With the Glendale City Council expected to adopt a new set of tough zoning regulations one week before the most widely contested municipal election in the city's history, interest in the council's strategy to curb growth is rapidly gaining momentum.
To candidates, community groups and voters alike, the election has become a referendum on the council's ability to plan and control growth in the city's increasingly crowded residential neighborhoods.
"You bet this is a referendum," said outgoing Councilman John F. Day, who has been the lone dissenter in many past council votes on development issues. Day's last-minute announcement that he will not seek reelection brought many new contenders to the race.
'Great Deal of Interest'
In addition to the 13 candidates--the most in city history--vying for three council seats in the April 4 election, at least six new community groups have joined the electoral process by sponsoring candidate forums or distributing questionnaires to candidates.
"People are showing a great deal of interest in this election, and they are concerned about growth, the pace of building and traffic congestion," said Day, who has endorsed challenger Nida Solana Brown. "The choice is between supporting what the council has been doing or what the challengers advocate."
The issue of controlling development has set the tone of the campaign, with most candidates seeking to portray themselves as the toughest on managing growth.
This week, several challengers attacked the incumbents for doing too little too late to stop the city's overgrowth, and incumbents called the challengers' promises unrealistic and opportunistic.
Moreover, several council foes have charged that scheduling the vote on the new zoning ordinance immediately before the election is a ploy by the incumbents and one challenger to appear tough on developers.
All 13 candidates have agreed many times at candidate forums that the city must take greater control over growth.
Six have track records on the subject, having participated in the zoning debate before becoming candidates.
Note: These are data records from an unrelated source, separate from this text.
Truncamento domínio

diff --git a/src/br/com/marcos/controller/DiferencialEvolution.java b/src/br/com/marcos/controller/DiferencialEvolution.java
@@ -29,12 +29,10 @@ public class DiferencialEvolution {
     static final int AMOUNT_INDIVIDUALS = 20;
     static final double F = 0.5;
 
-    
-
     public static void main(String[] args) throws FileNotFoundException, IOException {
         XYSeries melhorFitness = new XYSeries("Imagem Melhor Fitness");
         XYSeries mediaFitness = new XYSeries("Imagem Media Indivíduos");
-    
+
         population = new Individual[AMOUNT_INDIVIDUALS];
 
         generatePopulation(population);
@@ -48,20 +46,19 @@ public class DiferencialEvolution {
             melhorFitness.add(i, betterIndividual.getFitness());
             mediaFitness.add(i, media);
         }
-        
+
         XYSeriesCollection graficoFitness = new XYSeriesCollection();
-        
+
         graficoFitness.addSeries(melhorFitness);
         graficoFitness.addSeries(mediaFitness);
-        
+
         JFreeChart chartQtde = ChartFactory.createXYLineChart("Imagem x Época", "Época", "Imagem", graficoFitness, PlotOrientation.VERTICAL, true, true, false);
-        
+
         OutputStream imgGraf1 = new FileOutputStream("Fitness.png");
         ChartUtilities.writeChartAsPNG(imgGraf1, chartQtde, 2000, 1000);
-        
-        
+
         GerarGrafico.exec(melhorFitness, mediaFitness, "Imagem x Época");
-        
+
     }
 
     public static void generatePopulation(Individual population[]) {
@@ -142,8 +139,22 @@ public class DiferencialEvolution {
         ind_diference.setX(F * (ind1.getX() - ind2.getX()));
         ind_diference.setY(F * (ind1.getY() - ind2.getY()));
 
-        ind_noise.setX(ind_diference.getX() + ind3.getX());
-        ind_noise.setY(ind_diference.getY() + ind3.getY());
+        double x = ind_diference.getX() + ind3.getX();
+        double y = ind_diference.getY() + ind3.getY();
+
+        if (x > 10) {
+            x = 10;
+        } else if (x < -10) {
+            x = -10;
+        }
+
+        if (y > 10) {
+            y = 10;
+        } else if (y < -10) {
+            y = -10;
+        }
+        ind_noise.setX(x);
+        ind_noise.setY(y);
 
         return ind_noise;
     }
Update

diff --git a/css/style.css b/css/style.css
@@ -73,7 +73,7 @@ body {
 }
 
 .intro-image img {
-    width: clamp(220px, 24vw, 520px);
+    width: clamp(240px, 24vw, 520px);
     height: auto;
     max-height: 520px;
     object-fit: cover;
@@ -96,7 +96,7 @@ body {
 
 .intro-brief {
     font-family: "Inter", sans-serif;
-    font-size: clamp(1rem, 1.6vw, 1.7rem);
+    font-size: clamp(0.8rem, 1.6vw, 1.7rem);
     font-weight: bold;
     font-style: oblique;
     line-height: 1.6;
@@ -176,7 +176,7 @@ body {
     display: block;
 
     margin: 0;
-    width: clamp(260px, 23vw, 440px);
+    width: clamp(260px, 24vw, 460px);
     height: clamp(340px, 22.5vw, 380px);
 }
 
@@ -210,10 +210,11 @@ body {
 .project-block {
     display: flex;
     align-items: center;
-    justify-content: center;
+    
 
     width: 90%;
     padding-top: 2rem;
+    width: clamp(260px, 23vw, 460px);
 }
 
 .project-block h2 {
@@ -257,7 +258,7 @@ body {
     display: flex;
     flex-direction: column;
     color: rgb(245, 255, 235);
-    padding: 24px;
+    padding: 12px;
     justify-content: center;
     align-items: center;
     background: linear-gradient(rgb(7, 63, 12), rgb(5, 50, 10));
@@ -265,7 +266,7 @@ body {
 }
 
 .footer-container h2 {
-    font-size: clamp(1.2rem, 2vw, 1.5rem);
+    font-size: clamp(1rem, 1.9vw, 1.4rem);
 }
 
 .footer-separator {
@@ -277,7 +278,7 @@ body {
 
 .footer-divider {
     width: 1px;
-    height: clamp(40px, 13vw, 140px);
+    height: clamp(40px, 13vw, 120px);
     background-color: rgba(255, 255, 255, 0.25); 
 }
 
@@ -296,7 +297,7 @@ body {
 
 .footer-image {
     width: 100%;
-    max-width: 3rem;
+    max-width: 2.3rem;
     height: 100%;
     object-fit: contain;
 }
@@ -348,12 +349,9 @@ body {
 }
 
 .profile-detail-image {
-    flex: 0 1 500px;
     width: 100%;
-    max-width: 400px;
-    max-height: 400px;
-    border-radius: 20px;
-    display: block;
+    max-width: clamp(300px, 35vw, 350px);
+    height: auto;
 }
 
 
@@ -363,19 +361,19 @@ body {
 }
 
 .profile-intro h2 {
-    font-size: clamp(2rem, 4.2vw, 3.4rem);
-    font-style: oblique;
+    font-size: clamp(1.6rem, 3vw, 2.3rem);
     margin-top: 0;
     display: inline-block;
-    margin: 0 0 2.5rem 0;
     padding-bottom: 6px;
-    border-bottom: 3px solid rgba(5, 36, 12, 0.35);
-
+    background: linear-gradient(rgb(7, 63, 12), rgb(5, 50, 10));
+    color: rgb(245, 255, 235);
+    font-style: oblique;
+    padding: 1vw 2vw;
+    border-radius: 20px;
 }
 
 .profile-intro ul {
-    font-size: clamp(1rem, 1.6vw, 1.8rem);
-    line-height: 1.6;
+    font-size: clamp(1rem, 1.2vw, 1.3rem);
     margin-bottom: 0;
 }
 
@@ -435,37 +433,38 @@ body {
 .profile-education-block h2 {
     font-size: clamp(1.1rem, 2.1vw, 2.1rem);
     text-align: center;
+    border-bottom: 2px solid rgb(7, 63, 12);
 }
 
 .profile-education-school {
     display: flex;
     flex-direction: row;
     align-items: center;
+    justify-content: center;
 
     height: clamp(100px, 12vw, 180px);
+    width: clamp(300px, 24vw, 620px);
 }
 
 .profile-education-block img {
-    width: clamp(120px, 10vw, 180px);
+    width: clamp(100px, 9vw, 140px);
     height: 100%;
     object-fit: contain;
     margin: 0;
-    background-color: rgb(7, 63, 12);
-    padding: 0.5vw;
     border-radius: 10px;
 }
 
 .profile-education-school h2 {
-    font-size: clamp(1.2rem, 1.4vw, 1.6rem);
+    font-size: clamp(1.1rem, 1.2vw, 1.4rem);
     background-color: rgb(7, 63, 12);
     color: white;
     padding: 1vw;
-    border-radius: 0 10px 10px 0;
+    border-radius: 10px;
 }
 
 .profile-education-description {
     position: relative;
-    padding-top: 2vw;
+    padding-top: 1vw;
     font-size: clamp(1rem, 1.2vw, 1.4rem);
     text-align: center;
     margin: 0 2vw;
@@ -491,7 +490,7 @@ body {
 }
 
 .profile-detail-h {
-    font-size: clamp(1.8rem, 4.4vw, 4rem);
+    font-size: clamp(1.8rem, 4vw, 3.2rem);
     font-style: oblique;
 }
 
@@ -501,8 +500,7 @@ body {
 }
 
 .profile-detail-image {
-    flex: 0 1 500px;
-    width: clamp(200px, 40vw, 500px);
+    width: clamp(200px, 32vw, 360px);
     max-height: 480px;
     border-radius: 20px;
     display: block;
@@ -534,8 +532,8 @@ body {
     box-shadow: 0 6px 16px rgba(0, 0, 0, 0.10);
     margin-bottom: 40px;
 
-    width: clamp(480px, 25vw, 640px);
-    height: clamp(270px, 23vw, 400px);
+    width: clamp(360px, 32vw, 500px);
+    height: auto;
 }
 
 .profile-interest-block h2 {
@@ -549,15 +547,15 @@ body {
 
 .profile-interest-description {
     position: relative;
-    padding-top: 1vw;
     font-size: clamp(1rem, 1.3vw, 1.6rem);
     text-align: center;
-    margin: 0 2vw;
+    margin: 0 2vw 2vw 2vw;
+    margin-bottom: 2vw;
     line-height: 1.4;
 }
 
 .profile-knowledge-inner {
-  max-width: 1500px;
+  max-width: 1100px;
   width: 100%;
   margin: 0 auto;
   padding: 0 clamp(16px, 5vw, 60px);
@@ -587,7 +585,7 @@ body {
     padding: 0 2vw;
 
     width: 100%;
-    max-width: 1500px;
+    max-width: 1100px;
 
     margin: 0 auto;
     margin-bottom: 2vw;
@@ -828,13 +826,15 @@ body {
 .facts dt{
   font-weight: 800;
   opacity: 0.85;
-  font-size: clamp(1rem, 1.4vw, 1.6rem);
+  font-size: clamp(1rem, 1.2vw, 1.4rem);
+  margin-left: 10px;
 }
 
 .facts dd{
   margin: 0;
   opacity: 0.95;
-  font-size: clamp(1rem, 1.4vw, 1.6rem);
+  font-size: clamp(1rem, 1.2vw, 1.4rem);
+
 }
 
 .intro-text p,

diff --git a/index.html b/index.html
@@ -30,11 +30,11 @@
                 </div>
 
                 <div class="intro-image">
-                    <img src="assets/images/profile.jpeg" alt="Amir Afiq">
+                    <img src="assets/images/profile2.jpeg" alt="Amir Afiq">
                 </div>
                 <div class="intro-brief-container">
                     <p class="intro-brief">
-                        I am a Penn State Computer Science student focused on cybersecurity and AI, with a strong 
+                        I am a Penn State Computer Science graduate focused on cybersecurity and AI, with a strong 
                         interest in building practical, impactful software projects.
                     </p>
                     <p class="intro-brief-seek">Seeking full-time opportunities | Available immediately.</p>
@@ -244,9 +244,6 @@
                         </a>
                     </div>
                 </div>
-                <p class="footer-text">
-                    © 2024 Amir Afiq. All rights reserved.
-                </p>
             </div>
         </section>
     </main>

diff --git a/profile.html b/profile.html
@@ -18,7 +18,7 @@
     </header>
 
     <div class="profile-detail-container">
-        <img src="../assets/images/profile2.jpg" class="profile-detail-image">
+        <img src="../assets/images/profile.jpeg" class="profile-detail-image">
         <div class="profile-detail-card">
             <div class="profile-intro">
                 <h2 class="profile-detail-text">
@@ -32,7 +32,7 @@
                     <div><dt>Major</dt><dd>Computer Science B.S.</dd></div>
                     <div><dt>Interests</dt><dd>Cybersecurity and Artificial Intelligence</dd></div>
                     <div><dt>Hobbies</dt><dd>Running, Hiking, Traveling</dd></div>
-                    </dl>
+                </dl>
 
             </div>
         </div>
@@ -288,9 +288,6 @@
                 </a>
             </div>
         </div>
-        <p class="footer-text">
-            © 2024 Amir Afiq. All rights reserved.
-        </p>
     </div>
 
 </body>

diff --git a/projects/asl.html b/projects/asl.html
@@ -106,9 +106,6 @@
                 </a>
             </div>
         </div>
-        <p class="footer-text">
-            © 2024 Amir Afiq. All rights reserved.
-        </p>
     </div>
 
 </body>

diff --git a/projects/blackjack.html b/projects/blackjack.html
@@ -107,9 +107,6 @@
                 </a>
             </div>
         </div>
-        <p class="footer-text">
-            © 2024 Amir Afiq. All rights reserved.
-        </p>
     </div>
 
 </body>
Yet in some cases, their past records do not consistently match their anti-growth campaign rhetoric.
Council incumbents Ginger Bremberg and Mayor Carl Raggio, as well as challenger Dick Jutras, former chairman of the Planning Commission, have been directly involved in framing the city's growth-control policies--mainly the city's 1986 downzoning ordinance, the apartment building moratorium adopted in September and the new zoning restrictions being reviewed by the council.
The other three, challengers Nida Solana Brown, Berdj Karapetian and Richard Diradourian, were active in the debate as opponents of the council's growth control policies. They have said the policies are not only unfair to developers and property owners but also flawed and ineffective.
Among the other seven candidates, Ed Dorris has quietly supported the city's zoning policies, while Robin Westmiller and Shirley Griffin have criticized the incumbents for not being tough enough.
Joe Ayvazi in turn has criticized the council for being too vague in spelling out its zoning policies and thus being unfair to developers. Gary Siglar, Richard Matthews and Richard Seeley have yet to take a clear position on the issue.
Jutras' involvement dates back to 1986 when, as Planning Commission chairman, he recommended zoning restrictions to limit Glendale's population to 200,000. That year, Bremberg and Raggio voted for the restrictions.
All three hailed the 1986 changes as historic decisions to curtail uncontrolled growth and piecemeal development.
Solana Brown resigned from the Planning Commission midway through evaluation of the 1986 changes, citing irreconcilable differences with Jutras and the rest of the commission. The zoning changes lowered the city's property values, amounted to excessive downzoning and contained many loopholes, she said.
Even the incumbents now concede that the changes didn't work.
The revisions limited the number of units developers were allowed to build on property but not the size of buildings. As a result, developers began erecting large four- and five-bedroom apartments instead, many of them boxlike structures that took up the entire lot.
In a move to end construction of these "giant cubes," as Bremberg called them, the council ordered staff in September to draw up a new ordinance addressing the problem.
At the same time, with Bremberg and Raggio's support, the council adopted an apartment building moratorium to prevent an overflow of building permit applications during reevaluation of the zoning code, as happened in 1986.